Comparison of the Super Slow and Super-Super Slow Techniques
Download Interview Transcript
There are two types of super slow techniques—one being even slower than the “standard” super slow technique. The slowest of the two: the “Super-Super Slow” technique, was developed by Dr. Ellington Darden, who also refers to it as “negative accentuated exercises.” I have just started this type of strength training and am impressed with its efficiency and the science behind it. The two super slow techniques could be summarized and compared as follows:
- Super Slow: In the video above, I demonstrate a hybrid technique with a four-second positive and a four-second negative, meaning you raise the weight to the slow count of four, and lower it to another count of four. Traditionally, it’s recommended raising and lowering the weight to a slow count of 10. Either way, your goal is to have enough weight that you cannot complete more than 12 reps before reaching muscle fatigue, but not so much that you can’t complete at least four. Ideally, you will be somewhere in the neighborhood of seven to eight. Once you reach exhaustion, don't try to heave or jerk the weight to get one last repetition in. Instead, just keep trying to produce the movement, even if it's not “going” anywhere, for another five seconds or so.
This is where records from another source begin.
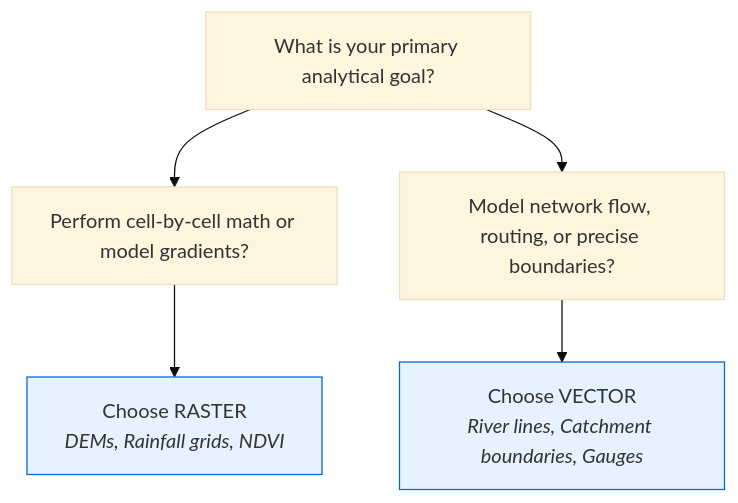
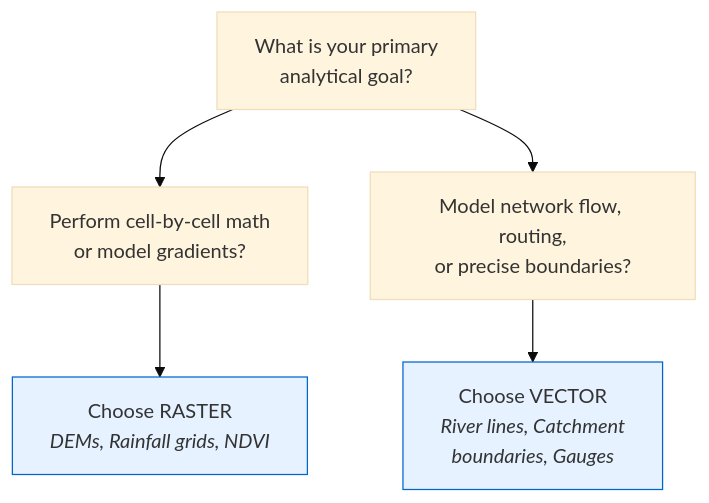
One commit to Rotten-Grapes-Pvt-Ltd/QGIS-WECS changed the second of 2 diagrams in docs/day1/03_spatial_data_models.md. Above: the diagram before and after it, drawn with Mermaid (base theme). The commit also changed other lines of this file and 32 other files, not shown here.

````diff
--- a/docs/day1/03_spatial_data_models.md
+++ b/docs/day1/03_spatial_data_models.md
@@ -93,11 +143,11 @@
 ```mermaid
 graph TD
-    Q[What is your primary analytical goal?] --> Overlay[Perform cell-by-cell math or model gradients?]
-    Q --> Network[Model network flow, routing, or precise boundaries?]
+    Q[What is your primary<br> analytical goal?] --> Overlay[Perform cell-by-cell math<br> or model gradients?]
+    Q --> Network[Model network flow, routing,<br>or precise boundaries?]
     
     Overlay --> RasterAns[Choose RASTER<br/><i>DEMs, Rainfall grids, NDVI</i>]
-    Network --> VectorAns[Choose VECTOR<br/><i>River lines, Catchment boundaries, Gauges</i>]
+    Network --> VectorAns[Choose VECTOR<br/><i>River lines, Catchment<br/>boundaries, Gauges</i>]
     
     style RasterAns fill:#e6f2ff,stroke:#0066cc
     style VectorAns fill:#e6f2ff,stroke:#0066cc
 ```
````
- Super-Super Slow: This is only a 1.5-rep exercise. It’s done with the same amount of weight as in Super Slow, but instead of raising and lowering the weight to a count of four or 10, you begin with the weight in a raised position. Lower it to a count of 30; raise it to a count of 30; and lower it again to a count of 30, for a total of 90 seconds. It is best to use a timer and do 30 seconds rather than counting. That’s it! All you need is 10 of these 1.5 rep exercises, performed once a week. Once you can comfortably complete the time, you can increase the weight and decrease the time to 20-20-20 seconds, and gradually work your way up to 30 seconds again. I have been using this approach for a few months and really enjoy it.
Intense Exercise Is a Potent Anti-Aging Strategy
While it's never too late to start exercising, the earlier you begin and the more consistent you are, the greater your long-term rewards. Having an active lifestyle is really an investment in your future well-being. While diet accounts for the majority of the health benefits you reap from a healthy lifestyle, exercise can be viewed as a “force multiplier” and leveraging agent. Interestingly, strength training has been found to have a beneficial impact on your gene expression — not only slowing aging but actually returning gene expression to youthful levels in seniors who start using resistance training.
I believe that, overall, high-intensity interval training really helps maximize the health benefits of exercise, while simultaneously being the most efficient and therefore requiring the least amount of time. Super slow strength training gives you both the benefits from weight lifting and the benefits from high intensity exercises, making it a truly optimal workout for most people. That said, ideally, you'll want to include a wide variety of exercises for a well-rounded fitness regimen. I also strongly recommend avoiding sitting as much as possible, and making it a point to walk more every day. A fitness tracker can be very helpful for this. I suggest aiming for 7,000 to 10,000 steps per day, and this is in addition to your regular fitness regimen, not in lieu of it.